Explain Artemidorus' warning "security gives way to conspiracy"And how does Artemidorus' view of Caesar differ from the conspirators' view of Caesar ?

Expert Answers
lynnebh eNotes educator| Certified Educator

This statement comes from Act 2, Scene 3. Artemidorus is reading a letter he hopes to give to Caesar when Caesar passes by but Caesar refuses to read it. Here is the context, taken from the link below:

ARTEMIDORUS

(reads aloud)

“Caesar, beware of Brutus. Take heed of Cassius.

Come not near Casca. Have an eye to Cinna. Trust not

Trebonius. Mark well Metellus Cimber. Decius

Brutus loves thee not. Thou hast wronged Caius

Ligarius. There is but one mind in all these men, and

it is bent against Caesar. If thou beest not immortal,

look about you. Security gives way to conspiracy. The

mighty gods defend thee!

 

Artemidorus believes Caesar has become too secure in his power and because of this, is blind to the fact that anyone could conspire against him, especially his friends. In fact, this is why Caesar refuses to read the letter. His pride gets in the way, and his ambition, and these prove to be fatal flaws because they lead to his murder.

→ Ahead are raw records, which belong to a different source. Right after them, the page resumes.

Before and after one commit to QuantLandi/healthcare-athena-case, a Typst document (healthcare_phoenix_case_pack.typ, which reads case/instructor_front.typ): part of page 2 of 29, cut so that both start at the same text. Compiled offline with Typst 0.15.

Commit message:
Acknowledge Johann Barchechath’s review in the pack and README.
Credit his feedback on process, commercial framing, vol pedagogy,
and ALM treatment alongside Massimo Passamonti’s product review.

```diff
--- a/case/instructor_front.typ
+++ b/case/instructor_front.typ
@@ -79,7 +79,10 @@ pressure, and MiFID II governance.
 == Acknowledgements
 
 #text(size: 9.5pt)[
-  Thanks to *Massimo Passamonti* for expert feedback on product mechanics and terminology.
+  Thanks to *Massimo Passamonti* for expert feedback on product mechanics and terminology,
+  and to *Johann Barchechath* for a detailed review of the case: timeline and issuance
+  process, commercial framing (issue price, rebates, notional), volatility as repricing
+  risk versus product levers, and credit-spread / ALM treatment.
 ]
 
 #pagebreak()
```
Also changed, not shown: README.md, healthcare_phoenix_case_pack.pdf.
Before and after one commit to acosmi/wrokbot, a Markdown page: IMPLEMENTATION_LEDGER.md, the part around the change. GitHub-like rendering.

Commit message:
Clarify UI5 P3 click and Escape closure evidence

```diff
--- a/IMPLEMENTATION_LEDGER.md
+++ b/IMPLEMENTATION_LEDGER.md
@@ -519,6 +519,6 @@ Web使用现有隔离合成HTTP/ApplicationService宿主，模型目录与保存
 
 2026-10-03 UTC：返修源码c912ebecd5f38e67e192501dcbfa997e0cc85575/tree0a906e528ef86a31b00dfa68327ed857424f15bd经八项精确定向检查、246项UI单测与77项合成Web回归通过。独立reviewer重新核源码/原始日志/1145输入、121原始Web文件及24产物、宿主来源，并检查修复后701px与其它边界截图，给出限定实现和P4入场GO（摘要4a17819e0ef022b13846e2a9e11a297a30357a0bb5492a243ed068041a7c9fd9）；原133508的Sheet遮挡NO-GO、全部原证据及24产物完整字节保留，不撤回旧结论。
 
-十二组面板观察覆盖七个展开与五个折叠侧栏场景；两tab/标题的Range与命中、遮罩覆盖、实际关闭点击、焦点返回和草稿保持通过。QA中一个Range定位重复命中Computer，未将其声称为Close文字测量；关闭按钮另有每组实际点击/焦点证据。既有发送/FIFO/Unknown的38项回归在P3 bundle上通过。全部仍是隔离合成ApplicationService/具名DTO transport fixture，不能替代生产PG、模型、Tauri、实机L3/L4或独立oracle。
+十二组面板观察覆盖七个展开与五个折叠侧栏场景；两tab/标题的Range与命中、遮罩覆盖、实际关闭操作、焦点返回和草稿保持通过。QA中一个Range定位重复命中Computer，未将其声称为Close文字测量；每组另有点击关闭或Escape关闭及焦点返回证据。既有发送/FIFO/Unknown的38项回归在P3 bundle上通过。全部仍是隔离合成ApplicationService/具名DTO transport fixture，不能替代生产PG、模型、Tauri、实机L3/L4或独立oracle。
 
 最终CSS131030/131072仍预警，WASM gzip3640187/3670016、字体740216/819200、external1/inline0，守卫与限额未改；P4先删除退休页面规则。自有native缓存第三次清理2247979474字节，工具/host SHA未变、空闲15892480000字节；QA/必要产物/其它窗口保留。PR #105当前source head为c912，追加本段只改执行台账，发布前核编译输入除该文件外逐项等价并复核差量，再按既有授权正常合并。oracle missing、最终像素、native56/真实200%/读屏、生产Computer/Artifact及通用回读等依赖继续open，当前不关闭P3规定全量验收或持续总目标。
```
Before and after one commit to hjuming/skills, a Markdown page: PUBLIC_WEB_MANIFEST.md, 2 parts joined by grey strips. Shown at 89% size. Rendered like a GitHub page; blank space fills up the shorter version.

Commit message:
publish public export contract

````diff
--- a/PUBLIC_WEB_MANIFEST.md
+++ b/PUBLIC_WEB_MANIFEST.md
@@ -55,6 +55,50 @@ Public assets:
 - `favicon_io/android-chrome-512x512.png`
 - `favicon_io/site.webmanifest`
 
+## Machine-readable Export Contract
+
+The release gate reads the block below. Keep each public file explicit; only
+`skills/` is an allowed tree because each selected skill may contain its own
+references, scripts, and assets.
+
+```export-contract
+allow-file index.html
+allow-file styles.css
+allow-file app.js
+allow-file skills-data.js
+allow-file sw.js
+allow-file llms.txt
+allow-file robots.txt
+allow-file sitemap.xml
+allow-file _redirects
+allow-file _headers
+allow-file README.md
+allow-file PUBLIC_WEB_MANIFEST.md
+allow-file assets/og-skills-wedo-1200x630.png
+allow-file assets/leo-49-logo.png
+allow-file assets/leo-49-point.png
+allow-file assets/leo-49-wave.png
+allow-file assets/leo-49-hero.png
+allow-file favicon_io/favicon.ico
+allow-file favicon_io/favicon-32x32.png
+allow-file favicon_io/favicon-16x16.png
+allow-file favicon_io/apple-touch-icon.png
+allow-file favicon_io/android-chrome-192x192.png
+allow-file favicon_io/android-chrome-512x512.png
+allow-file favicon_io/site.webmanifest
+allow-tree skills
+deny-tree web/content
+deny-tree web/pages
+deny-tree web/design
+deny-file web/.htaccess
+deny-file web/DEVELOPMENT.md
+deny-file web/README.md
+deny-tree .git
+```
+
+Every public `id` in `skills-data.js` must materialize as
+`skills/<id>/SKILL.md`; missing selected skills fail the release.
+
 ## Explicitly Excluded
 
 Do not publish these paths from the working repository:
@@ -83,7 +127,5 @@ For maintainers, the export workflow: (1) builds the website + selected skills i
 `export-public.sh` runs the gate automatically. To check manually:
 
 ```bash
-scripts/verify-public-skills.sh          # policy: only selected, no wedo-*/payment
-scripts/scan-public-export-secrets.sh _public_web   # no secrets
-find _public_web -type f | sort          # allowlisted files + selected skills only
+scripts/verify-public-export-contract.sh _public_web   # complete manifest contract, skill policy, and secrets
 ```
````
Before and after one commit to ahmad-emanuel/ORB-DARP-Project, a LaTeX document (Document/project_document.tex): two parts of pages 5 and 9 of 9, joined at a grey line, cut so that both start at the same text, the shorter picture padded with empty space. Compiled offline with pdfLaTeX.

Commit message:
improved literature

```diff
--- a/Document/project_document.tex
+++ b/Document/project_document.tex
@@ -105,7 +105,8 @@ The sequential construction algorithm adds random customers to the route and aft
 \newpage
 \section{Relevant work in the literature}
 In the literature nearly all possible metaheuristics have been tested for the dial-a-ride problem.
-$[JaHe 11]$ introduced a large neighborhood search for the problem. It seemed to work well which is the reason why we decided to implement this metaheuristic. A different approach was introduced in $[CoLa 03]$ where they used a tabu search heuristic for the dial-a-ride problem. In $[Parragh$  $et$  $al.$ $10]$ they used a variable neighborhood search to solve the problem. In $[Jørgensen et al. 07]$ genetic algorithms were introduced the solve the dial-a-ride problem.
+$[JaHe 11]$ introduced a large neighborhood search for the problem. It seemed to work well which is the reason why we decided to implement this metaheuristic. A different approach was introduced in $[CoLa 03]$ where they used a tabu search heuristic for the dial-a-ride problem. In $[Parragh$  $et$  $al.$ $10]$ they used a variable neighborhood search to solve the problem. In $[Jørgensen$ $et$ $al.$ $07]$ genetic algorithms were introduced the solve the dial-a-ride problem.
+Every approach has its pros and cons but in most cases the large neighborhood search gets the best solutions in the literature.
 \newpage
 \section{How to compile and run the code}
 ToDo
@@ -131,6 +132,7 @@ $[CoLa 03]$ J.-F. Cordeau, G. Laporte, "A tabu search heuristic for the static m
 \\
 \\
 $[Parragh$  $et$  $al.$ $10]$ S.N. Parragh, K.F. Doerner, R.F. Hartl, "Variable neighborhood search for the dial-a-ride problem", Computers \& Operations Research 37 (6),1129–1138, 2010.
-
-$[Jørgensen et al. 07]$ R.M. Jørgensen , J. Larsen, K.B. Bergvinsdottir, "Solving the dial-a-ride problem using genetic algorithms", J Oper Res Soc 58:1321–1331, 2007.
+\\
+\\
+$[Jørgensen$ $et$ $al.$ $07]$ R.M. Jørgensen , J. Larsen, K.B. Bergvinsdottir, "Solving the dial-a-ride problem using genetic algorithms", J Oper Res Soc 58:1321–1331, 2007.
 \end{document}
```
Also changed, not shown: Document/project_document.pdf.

As to the second question, Artemidorus has very different feelings regarding Caesar than the conspirators. Artemidorus is fearful for Caesar. He tries to warn him to watch out for his friends. He does not believe that Caesar is immortal and thinks that Caesar’s ambition may have made him too secure in his power. He asks the gods to defend Caesar. He refers to the conspirators as “jealous” and he says that good men are not safe from such men. He shows he believes that Caesar is a good man at heart. The conspirators, on the other hand, believe that Caesar is dangerous because he has too much power.

(read the rest of the context at the link below)    

Read the study guide:
Julius Caesar

Access hundreds of thousands of answers with a free trial.

Start Free Trial
Ask a Question